Windows 10 and Xbox Gaming
(Image credit: Microsoft and Xbox)

When Microsoft announced that Auto HDR would make its way to the Xbox Series X and S, many wondered if it would also make an appearance on Windows 10. Today, Microsoft has announced that a test build of Windows 10 (21337) is currently available and incorporates Auto HDR.

To give the preview a test drive, you'll need to be a member of the Windows Insider Program (Dev Channel) to gain access to the Windows 10 21337 build (see also how to get Windows 10 for free or cheap). If you aren't already a member, you can join and access the proper channel here. You'll also need a display that's capable of handling an HDR signal. If you don't have a monitor, you can also try using a 4K TV if you have one of those.

Auto HDR is a technology developed by Microsoft for use with the Xbox Series family of consoles and Windows. It uses artificial intelligence to convert standard dynamic range (SDR) material to a high dynamic range (HDR) image. This is made possible thanks to Microsoft’s use of machine learning., which then trains the Auto-HDR algorithm on what to look for when converting from SDR to HDR. 

In the image below, Microsoft has provided examples of an SDR image (left), Auto HDR image (middle), and one in native HDR (right). As we can see by the heatmap, the lighting or luminance isn't as pronounced in the Auto HDR example but does provide the benefit of HDR, without the impact that running a title at native HDR image would produce. 

Gears 5 SDR HDR Heatmap

(Image credit: Microsoft and Xbox)

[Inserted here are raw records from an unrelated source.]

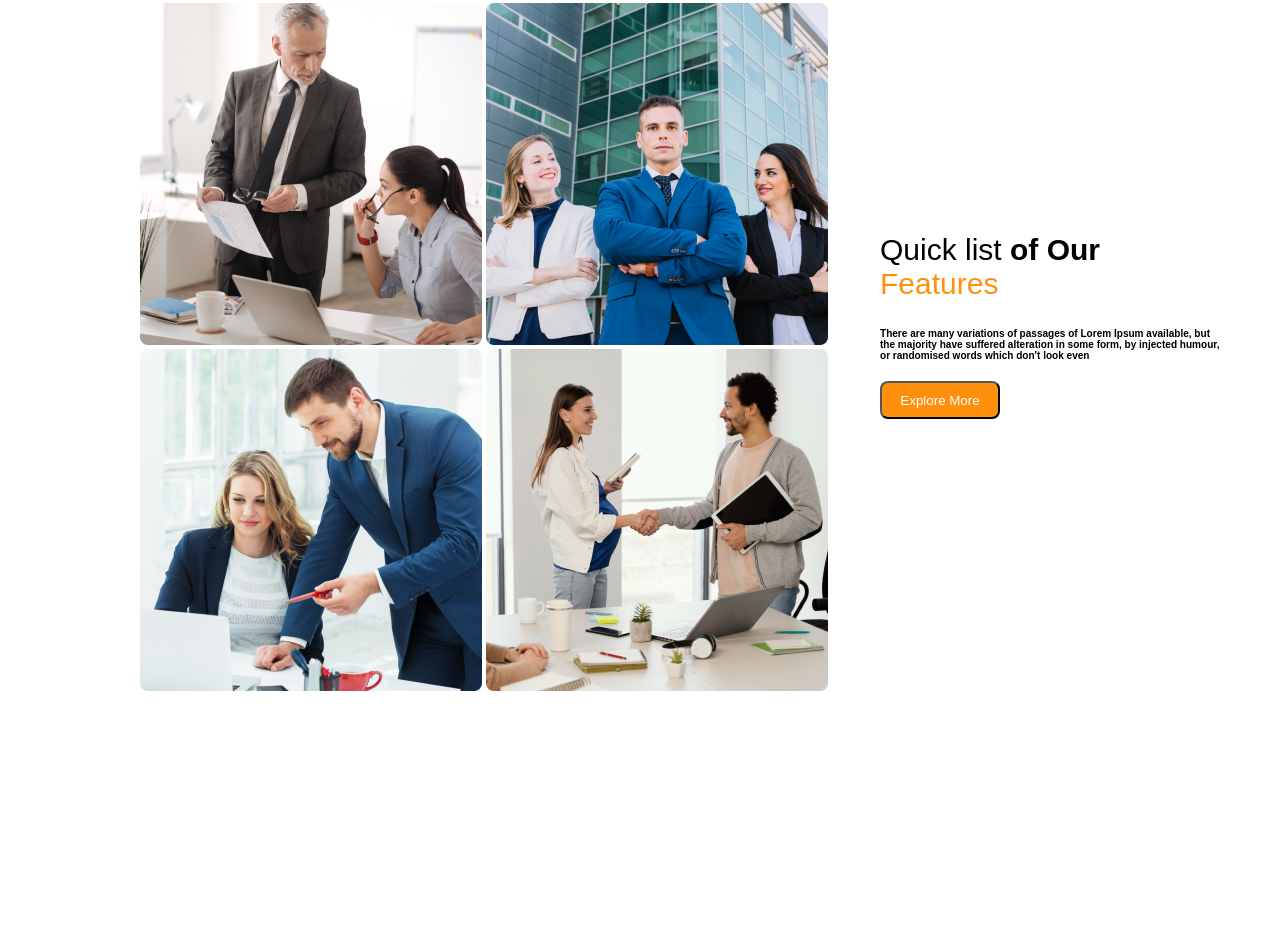
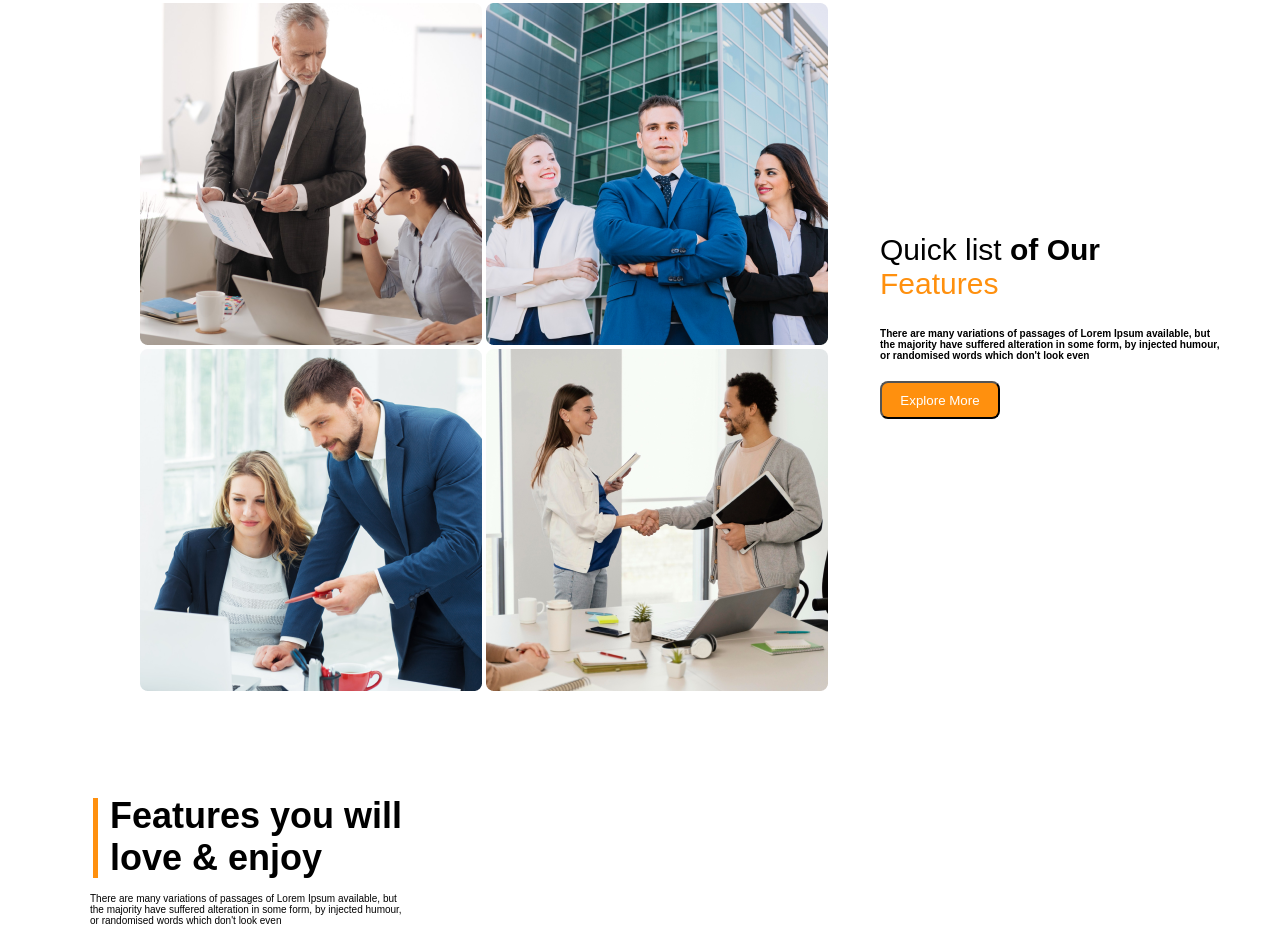
Before and after one commit to Alamienlatif/second-assignment, a plain HTML site: page index.html in a window 1280 px wide. Shown: the part 903-1829 px from the top of the page. Before the commit the page ends 1598 px from the top, so only its background shows below. Drawn offline with Linux system fonts and the light colour scheme.

Commit message:
added text section

```diff
--- a/index.html
+++ b/index.html
@@ -35,6 +35,10 @@
     <!-------------
      section ends
      --------------->
+
+<!-------------
+section star
+--------------->
     <section>
         <div class="project">
             <img src="/images/team1.png">
@@ -42,33 +46,40 @@
             <br>
             <img src="/images/team3.png">
             <img src="/images/team4.png">
+
         </div>
     </section>
+    <!-----------
+    section ends
+    ------------->
          <div class="work"><p>Quick list <b>of Our</b><p style="color:#FF900E";>Features</p></p></div><!--float-->
          <div class="passeages"><h6>There are many variations of passages of
             Lorem Ipsum available, but the majority have suffered alteration
             in some form, by injected humour, or randomised words which
             don't look even</h6>
-            <button class="explare-more">Explore More</button></div>
+            <button class="explare-more">Explore More</button>
+    </div>
 
-
-    <!----
+<!----------
+section star
+------------>
     <section>
-      <div class="presentation">
-        <h1>Features you will love & enjoy</h1></div>
-        <p>There are many variations of passages of
+        <div class="presentation">
+            <h1>Features you will love & enjoy</h1>
+        </div>
+        <div class="texts"><p>There are many variations of passages of
         Lorem Ipsum available, but the majority have
         suffered alteration in some form, by injected humour,
-      or randomised words which don't look even</p>
-        </section>
-
-
+      or randomised words which don't look even</p></div>
+      <div class="rekha"></div>
+   <!--
       <div class="deved">
       <h3>Dexktop & Mobile Version </h3>
       <h6>There are many variations of passages of Lorem Ipsum
         available, but the majority have suffered alteration
         in some form, by injected humour, or randomised
         words which don't look even</h6>
+      </div>
 
         <div class="deved">
             <h3>Dexktop & Mobile Version </h3>
@@ -76,28 +87,27 @@
               available, but the majority have suffered alteration
               in some form, by injected humour, or randomised
               words which don't look even</h6>
-
+        </div>
               <div class="deved">
-                <h3>Dexktop & Mobile Version </h3>
-                <h6>There are many variations of passages of Lorem Ipsum
+                 <h3>Dexktop & Mobile Version </h3>
+                 <h6>There are many variations of passages of Lorem Ipsum
                   available, but the majority have suffered alteration
                   in some form, by injected humour, or randomised
                   words which don't look even</h6>
-
+              </div>
                   <div class="deved">
-                    <h3>Dexktop & Mobile Version </h3>
-                    <h6>There are many variations of passages of Lorem Ipsum
+                     <h3>Dexktop & Mobile Version </h3>
+                     <h6>There are many variations of passages of Lorem Ipsum
                       available, but the majority have suffered alteration
                       in some form, by injected humour, or randomised
                       words which don't look even</h6>
-
-     </div>
-     <img src="/images/architect.png">
-     <button class="button">10+Year <h6>Experience</h6></button>
-
-    </nav>
-</div>
-
+                   </div>
+                   <div class="image">
+                        <img src="/images/architect.png"></div>
+            <button class="button">10+Year <h6>Experience</h6></button>
+        </div>
+    </section>
+<!----
 <div class="some facts"><h1>Some facts</h1>
     <p>There are many variations of passages of Lorem Ipsum available, but the majority have suffered alteration.</p>
 </div>
--- a/styles/style.css
+++ b/styles/style.css
@@ -58,6 +58,7 @@
     display: flexs;
     margin-left: 140px;
     float: left;
+    margin-bottom:100px;
 }
 .work{
     margin-left: 880px;
@@ -71,7 +72,6 @@
     margin-bottom:380px;
     width: 340px;
     height:20px;
-    margin-bottom:0px;
     margin-top:80px;
     font-size:15px;
 }
@@ -85,3 +85,23 @@
     color:white;
     background-color:#FF900E;
 }
+.presentation{
+    margin-left: 110px;
+    width: 320px;
+    height:25px;
+    font-size:24px;
+}
+.texts{
+    margin-left:90px;
+    margin-top:140px;
+    width: 320px;
+    height:20px;
+    font-size:10px;
+}
+.rekha{
+    margin-left: 93px;
+    width:5px;
+    height:80px;
+    margin-top:-115px;
+    background-color: #FF900E;
+}
```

As of now, there's a limited amount of titles that support Auto HDR, but Microsoft says that more PC games, both DirectX 11 and 12, will benefit from Auto HDR. The company says that is working through the process of selecting titles and will announce the selection of games when they become available.

Currently, Auto HDR is a preview/beta build and Microsoft is still working to improve it. If you do enable the preview, you will encounter bugs, and things may not work correctly. So be sure to provide any feedback to Microsoft via its feedback hub app.

Keith Mitchell

Keith Mitchell is a Contributing Writer for Tom's Hardware US. He is an IT professional during the day, and a passionate lover of video games and tech after his 9-5 grind. He has a weird affinity for Soulsborne games and plays them non-stop.